■ Task material:
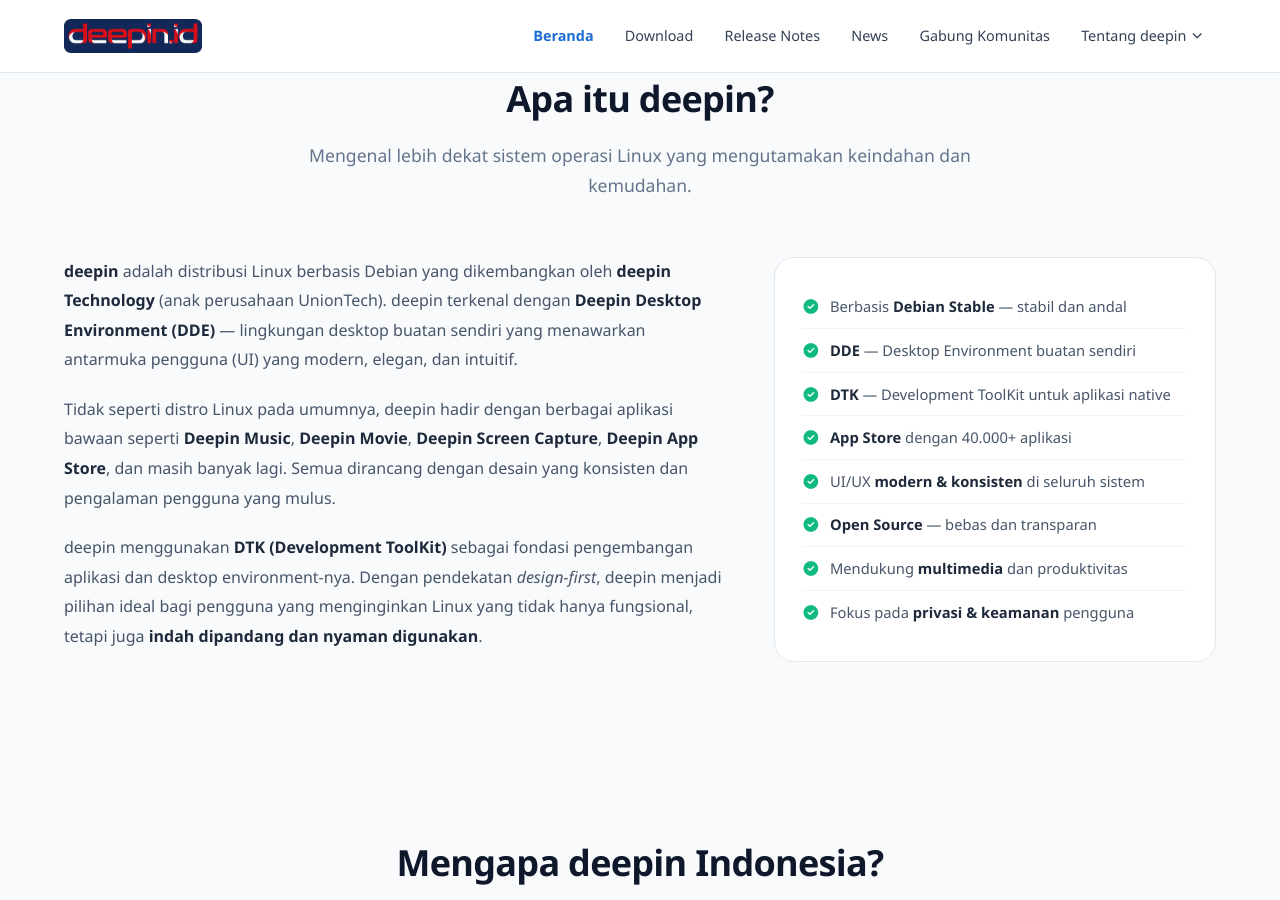
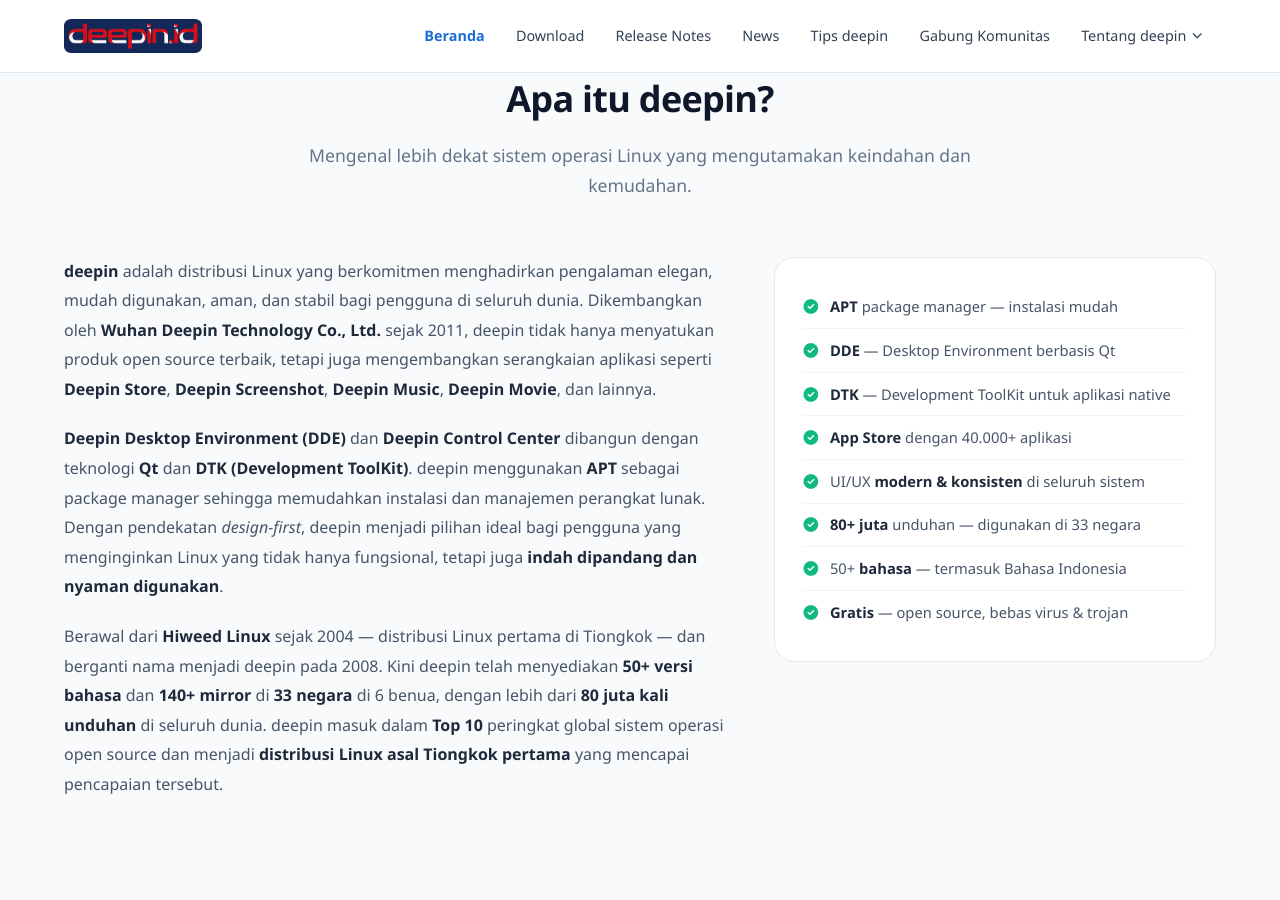
Before and after one commit to deepin-Indonesia/home-site, a Jekyll site: the page built from index.md, in a window 1280 px wide and 900 px high, scrolled down 1134 px. Built offline with Jekyll 4.4.1, drawn with Linux system fonts in a browser that asks for light colours; some of the changed text lies outside the part shown.

Commit message:
Fix Apa itu deepin: APT bukan Debian, sejarah Hiweed, tambah menu Tips deepin

```diff
--- a/_data/navigation.yml
+++ b/_data/navigation.yml
@@ -10,6 +10,8 @@ main_nav:
     url: /release-notes/
   - title: News
     url: /news/
+  - title: Tips deepin
+    url: /news/tag/tips-deepin/
   - title: Gabung Komunitas
     url: https://t.me/Linux_deepin_ID
 
--- a/index.md
+++ b/index.md
@@ -1,7 +1,7 @@
 ---
 layout: default
 title: Beranda
-description: deepin Indonesia — Komunitas resmi pengguna deepin Linux di Indonesia. Download deepin 25.2, gabung komunitas, baca berita dan release notes terbaru. deepin adalah sistem operasi Linux open source dengan UI modern, desktop environment DDE yang cantik, serta keamanan dan privasi terbaik.
+description: deepin Indonesia — Komunitas resmi pengguna deepin Linux di Indonesia. Download deepin 25.2, gabung komunitas, baca berita, tips & tutorial deepin. deepin adalah sistem operasi Linux open source dengan DDE berbasis Qt, APT package manager, UI modern, serta keamanan dan privasi terbaik.
 permalink: /
 ---
 
@@ -10,12 +10,12 @@ permalink: /
   <div class="hero-overlay"></div>
   <div class="hero-content container">
     <div class="hero-text">
-      <img src="{{ '/assets/images/deepin-id.png' | relative_url }}" alt="deepin Indonesia — Komunitas Linux deepin di Indonesia" class="hero-logo-text">
+      <img src="{{ '/assets/images/deepin-id.png' | relative_url }}" alt="deepin Indonesia — Komunitas Linux deepin Indonesia" class="hero-logo-text">
       <p class="hero-description">
         Selamat datang di komunitas <strong>deepin Indonesia</strong> — pusat informasi dan diskusi bagi pengguna
         <strong>deepin Linux</strong> di Indonesia. deepin adalah sistem operasi Linux modern dengan
         <strong>Deepin Desktop Environment (DDE)</strong> yang memukau. Dapatkan pengalaman komputasi
-        yang indah, cepat, dan aman bersama kami.
+        yang indah, cepat, dan aman.
       </p>
       <div class="hero-actions">
         <a href="/download/" class="btn btn-primary">
@@ -76,34 +76,42 @@ permalink: /
     <div class="intro-grid">
       <div class="intro-text">
         <p>
-          <strong>deepin</strong> adalah distribusi Linux berbasis Debian yang dikembangkan oleh
-          <strong>deepin Technology</strong> (anak perusahaan UnionTech). deepin terkenal dengan
-          <strong>Deepin Desktop Environment (DDE)</strong> — lingkungan desktop buatan sendiri
-          yang menawarkan antarmuka pengguna (UI) yang modern, elegan, dan intuitif.
+          <strong>deepin</strong> adalah distribusi Linux yang berkomitmen menghadirkan pengalaman
+          elegan, mudah digunakan, aman, dan stabil bagi pengguna di seluruh dunia.
+          Dikembangkan oleh <strong>Wuhan Deepin Technology Co., Ltd.</strong> sejak 2011,
+          deepin tidak hanya menyatukan produk open source terbaik, tetapi juga mengembangkan
+          serangkaian aplikasi seperti <strong>Deepin Store</strong>, <strong>Deepin Screenshot</strong>,
+          <strong>Deepin Music</strong>, <strong>Deepin Movie</strong>, dan lainnya.
         </p>
         <p>
-          Tidak seperti distro Linux pada umumnya, deepin hadir dengan berbagai aplikasi bawaan
-          seperti <strong>Deepin Music</strong>, <strong>Deepin Movie</strong>,
-          <strong>Deepin Screen Capture</strong>, <strong>Deepin App Store</strong>, dan masih banyak lagi.
-          Semua dirancang dengan desain yang konsisten dan pengalaman pengguna yang mulus.
+          <strong>Deepin Desktop Environment (DDE)</strong> dan <strong>Deepin Control Center</strong>
+          dibangun dengan teknologi <strong>Qt</strong> dan <strong>DTK (Development ToolKit)</strong>.
+          deepin menggunakan <strong>APT</strong> sebagai package manager sehingga memudahkan instalasi
+          dan manajemen perangkat lunak. Dengan pendekatan <em>design-first</em>, deepin menjadi
+          pilihan ideal bagi pengguna yang menginginkan Linux yang tidak hanya fungsional,
+          tetapi juga <strong>indah dipandang dan nyaman digunakan</strong>.
         </p>
         <p>
-          deepin menggunakan <strong>DTK (Development ToolKit)</strong> sebagai fondasi
-          pengembangan aplikasi dan desktop environment-nya. Dengan pendekatan <em>design-first</em>,
-          deepin menjadi pilihan ideal bagi pengguna yang menginginkan Linux yang tidak hanya
-          fungsional, tetapi juga <strong>indah dipandang dan nyaman digunakan</strong>.
+          Berawal dari <strong>Hiweed Linux</strong> sejak 2004 — distribusi Linux pertama
+          di Tiongkok — dan berganti nama menjadi deepin pada 2008. Kini deepin telah
+          menyediakan <strong>50+ versi bahasa</strong> dan <strong>140+ mirror</strong>
+          di <strong>33 negara</strong> di 6 benua, dengan lebih dari
+          <strong>80 juta kali unduhan</strong> di seluruh dunia. deepin masuk dalam
+          <strong>Top 10</strong> peringkat global sistem operasi open source dan
+          menjadi <strong>distribusi Linux asal Tiongkok pertama</strong> yang mencapai
+          pencapaian tersebut.
         </p>
       </div>
       <div class="intro-highlights">
         <ul>
-          <li><i class="fas fa-check-circle"></i> Berbasis <strong>Debian Stable</strong> — stabil dan andal</li>
-          <li><i class="fas fa-check-circle"></i> <strong>DDE</strong> — Desktop Environment buatan sendiri</li>
+          <li><i class="fas fa-check-circle"></i> <strong>APT</strong> package manager — instalasi mudah</li>
+          <li><i class="fas fa-check-circle"></i> <strong>DDE</strong> — Desktop Environment berbasis Qt</li>
           <li><i class="fas fa-check-circle"></i> <strong>DTK</strong> — Development ToolKit untuk aplikasi native</li>
           <li><i class="fas fa-check-circle"></i> <strong>App Store</strong> dengan 40.000+ aplikasi</li>
           <li><i class="fas fa-check-circle"></i> UI/UX <strong>modern & konsisten</strong> di seluruh sistem</li>
-          <li><i class="fas fa-check-circle"></i> <strong>Open Source</strong> — bebas dan transparan</li>
-          <li><i class="fas fa-check-circle"></i> Mendukung <strong>multimedia</strong> dan produktivitas</li>
-          <li><i class="fas fa-check-circle"></i> Fokus pada <strong>privasi & keamanan</strong> pengguna</li>
+          <li><i class="fas fa-check-circle"></i> <strong>80+ juta</strong> unduhan — digunakan di 33 negara</li>
+          <li><i class="fas fa-check-circle"></i> 50+ <strong>bahasa</strong> — termasuk Bahasa Indonesia</li>
+          <li><i class="fas fa-check-circle"></i> <strong>Gratis</strong> — open source, bebas virus & trojan</li>
         </ul>
       </div>
     </div>
```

■ Directions for this task:
One exact copy of the data is required, and it should hold no pictures.

■ Exercise output:
Before and after one commit to deepin-Indonesia/home-site, a Jekyll site: the page built from index.md, in a window 1280 px wide and 900 px high, scrolled down 1134 px. Built offline with Jekyll 4.4.1, drawn with Linux system fonts in a browser that asks for light colours; some of the changed text lies outside the part shown.

Commit message:
Fix Apa itu deepin: APT bukan Debian, sejarah Hiweed, tambah menu Tips deepin

```diff
--- a/_data/navigation.yml
+++ b/_data/navigation.yml
@@ -10,6 +10,8 @@ main_nav:
     url: /release-notes/
   - title: News
     url: /news/
+  - title: Tips deepin
+    url: /news/tag/tips-deepin/
   - title: Gabung Komunitas
     url: https://t.me/Linux_deepin_ID
 
--- a/index.md
+++ b/index.md
@@ -1,7 +1,7 @@
 ---
 layout: default
 title: Beranda
-description: deepin Indonesia — Komunitas resmi pengguna deepin Linux di Indonesia. Download deepin 25.2, gabung komunitas, baca berita dan release notes terbaru. deepin adalah sistem operasi Linux open source dengan UI modern, desktop environment DDE yang cantik, serta keamanan dan privasi terbaik.
+description: deepin Indonesia — Komunitas resmi pengguna deepin Linux di Indonesia. Download deepin 25.2, gabung komunitas, baca berita, tips & tutorial deepin. deepin adalah sistem operasi Linux open source dengan DDE berbasis Qt, APT package manager, UI modern, serta keamanan dan privasi terbaik.
 permalink: /
 ---
 
@@ -10,12 +10,12 @@ permalink: /
   <div class="hero-overlay"></div>
   <div class="hero-content container">
     <div class="hero-text">
-      <img src="{{ '/assets/images/deepin-id.png' | relative_url }}" alt="deepin Indonesia — Komunitas Linux deepin di Indonesia" class="hero-logo-text">
+      <img src="{{ '/assets/images/deepin-id.png' | relative_url }}" alt="deepin Indonesia — Komunitas Linux deepin Indonesia" class="hero-logo-text">
       <p class="hero-description">
         Selamat datang di komunitas <strong>deepin Indonesia</strong> — pusat informasi dan diskusi bagi pengguna
         <strong>deepin Linux</strong> di Indonesia. deepin adalah sistem operasi Linux modern dengan
         <strong>Deepin Desktop Environment (DDE)</strong> yang memukau. Dapatkan pengalaman komputasi
-        yang indah, cepat, dan aman bersama kami.
+        yang indah, cepat, dan aman.
       </p>
       <div class="hero-actions">
         <a href="/download/" class="btn btn-primary">
@@ -76,34 +76,42 @@ permalink: /
     <div class="intro-grid">
       <div class="intro-text">
         <p>
-          <strong>deepin</strong> adalah distribusi Linux berbasis Debian yang dikembangkan oleh
-          <strong>deepin Technology</strong> (anak perusahaan UnionTech). deepin terkenal dengan
-          <strong>Deepin Desktop Environment (DDE)</strong> — lingkungan desktop buatan sendiri
-          yang menawarkan antarmuka pengguna (UI) yang modern, elegan, dan intuitif.
+          <strong>deepin</strong> adalah distribusi Linux yang berkomitmen menghadirkan pengalaman
+          elegan, mudah digunakan, aman, dan stabil bagi pengguna di seluruh dunia.
+          Dikembangkan oleh <strong>Wuhan Deepin Technology Co., Ltd.</strong> sejak 2011,
+          deepin tidak hanya menyatukan produk open source terbaik, tetapi juga mengembangkan
+          serangkaian aplikasi seperti <strong>Deepin Store</strong>, <strong>Deepin Screenshot</strong>,
+          <strong>Deepin Music</strong>, <strong>Deepin Movie</strong>, dan lainnya.
         </p>
         <p>
-          Tidak seperti distro Linux pada umumnya, deepin hadir dengan berbagai aplikasi bawaan
-          seperti <strong>Deepin Music</strong>, <strong>Deepin Movie</strong>,
-          <strong>Deepin Screen Capture</strong>, <strong>Deepin App Store</strong>, dan masih banyak lagi.
-          Semua dirancang dengan desain yang konsisten dan pengalaman pengguna yang mulus.
+          <strong>Deepin Desktop Environment (DDE)</strong> dan <strong>Deepin Control Center</strong>
+          dibangun dengan teknologi <strong>Qt</strong> dan <strong>DTK (Development ToolKit)</strong>.
+          deepin menggunakan <strong>APT</strong> sebagai package manager sehingga memudahkan instalasi
+          dan manajemen perangkat lunak. Dengan pendekatan <em>design-first</em>, deepin menjadi
+          pilihan ideal bagi pengguna yang menginginkan Linux yang tidak hanya fungsional,
+          tetapi juga <strong>indah dipandang dan nyaman digunakan</strong>.
         </p>
         <p>
-          deepin menggunakan <strong>DTK (Development ToolKit)</strong> sebagai fondasi
-          pengembangan aplikasi dan desktop environment-nya. Dengan pendekatan <em>design-first</em>,
-          deepin menjadi pilihan ideal bagi pengguna yang menginginkan Linux yang tidak hanya
-          fungsional, tetapi juga <strong>indah dipandang dan nyaman digunakan</strong>.
+          Berawal dari <strong>Hiweed Linux</strong> sejak 2004 — distribusi Linux pertama
+          di Tiongkok — dan berganti nama menjadi deepin pada 2008. Kini deepin telah
+          menyediakan <strong>50+ versi bahasa</strong> dan <strong>140+ mirror</strong>
+          di <strong>33 negara</strong> di 6 benua, dengan lebih dari
+          <strong>80 juta kali unduhan</strong> di seluruh dunia. deepin masuk dalam
+          <strong>Top 10</strong> peringkat global sistem operasi open source dan
+          menjadi <strong>distribusi Linux asal Tiongkok pertama</strong> yang mencapai
+          pencapaian tersebut.
         </p>
       </div>
       <div class="intro-highlights">
         <ul>
-          <li><i class="fas fa-check-circle"></i> Berbasis <strong>Debian Stable</strong> — stabil dan andal</li>
-          <li><i class="fas fa-check-circle"></i> <strong>DDE</strong> — Desktop Environment buatan sendiri</li>
+          <li><i class="fas fa-check-circle"></i> <strong>APT</strong> package manager — instalasi mudah</li>
+          <li><i class="fas fa-check-circle"></i> <strong>DDE</strong> — Desktop Environment berbasis Qt</li>
           <li><i class="fas fa-check-circle"></i> <strong>DTK</strong> — Development ToolKit untuk aplikasi native</li>
           <li><i class="fas fa-check-circle"></i> <strong>App Store</strong> dengan 40.000+ aplikasi</li>
           <li><i class="fas fa-check-circle"></i> UI/UX <strong>modern & konsisten</strong> di seluruh sistem</li>
-          <li><i class="fas fa-check-circle"></i> <strong>Open Source</strong> — bebas dan transparan</li>
-          <li><i class="fas fa-check-circle"></i> Mendukung <strong>multimedia</strong> dan produktivitas</li>
-          <li><i class="fas fa-check-circle"></i> Fokus pada <strong>privasi & keamanan</strong> pengguna</li>
+          <li><i class="fas fa-check-circle"></i> <strong>80+ juta</strong> unduhan — digunakan di 33 negara</li>
+          <li><i class="fas fa-check-circle"></i> 50+ <strong>bahasa</strong> — termasuk Bahasa Indonesia</li>
+          <li><i class="fas fa-check-circle"></i> <strong>Gratis</strong> — open source, bebas virus & trojan</li>
         </ul>
       </div>
     </div>
```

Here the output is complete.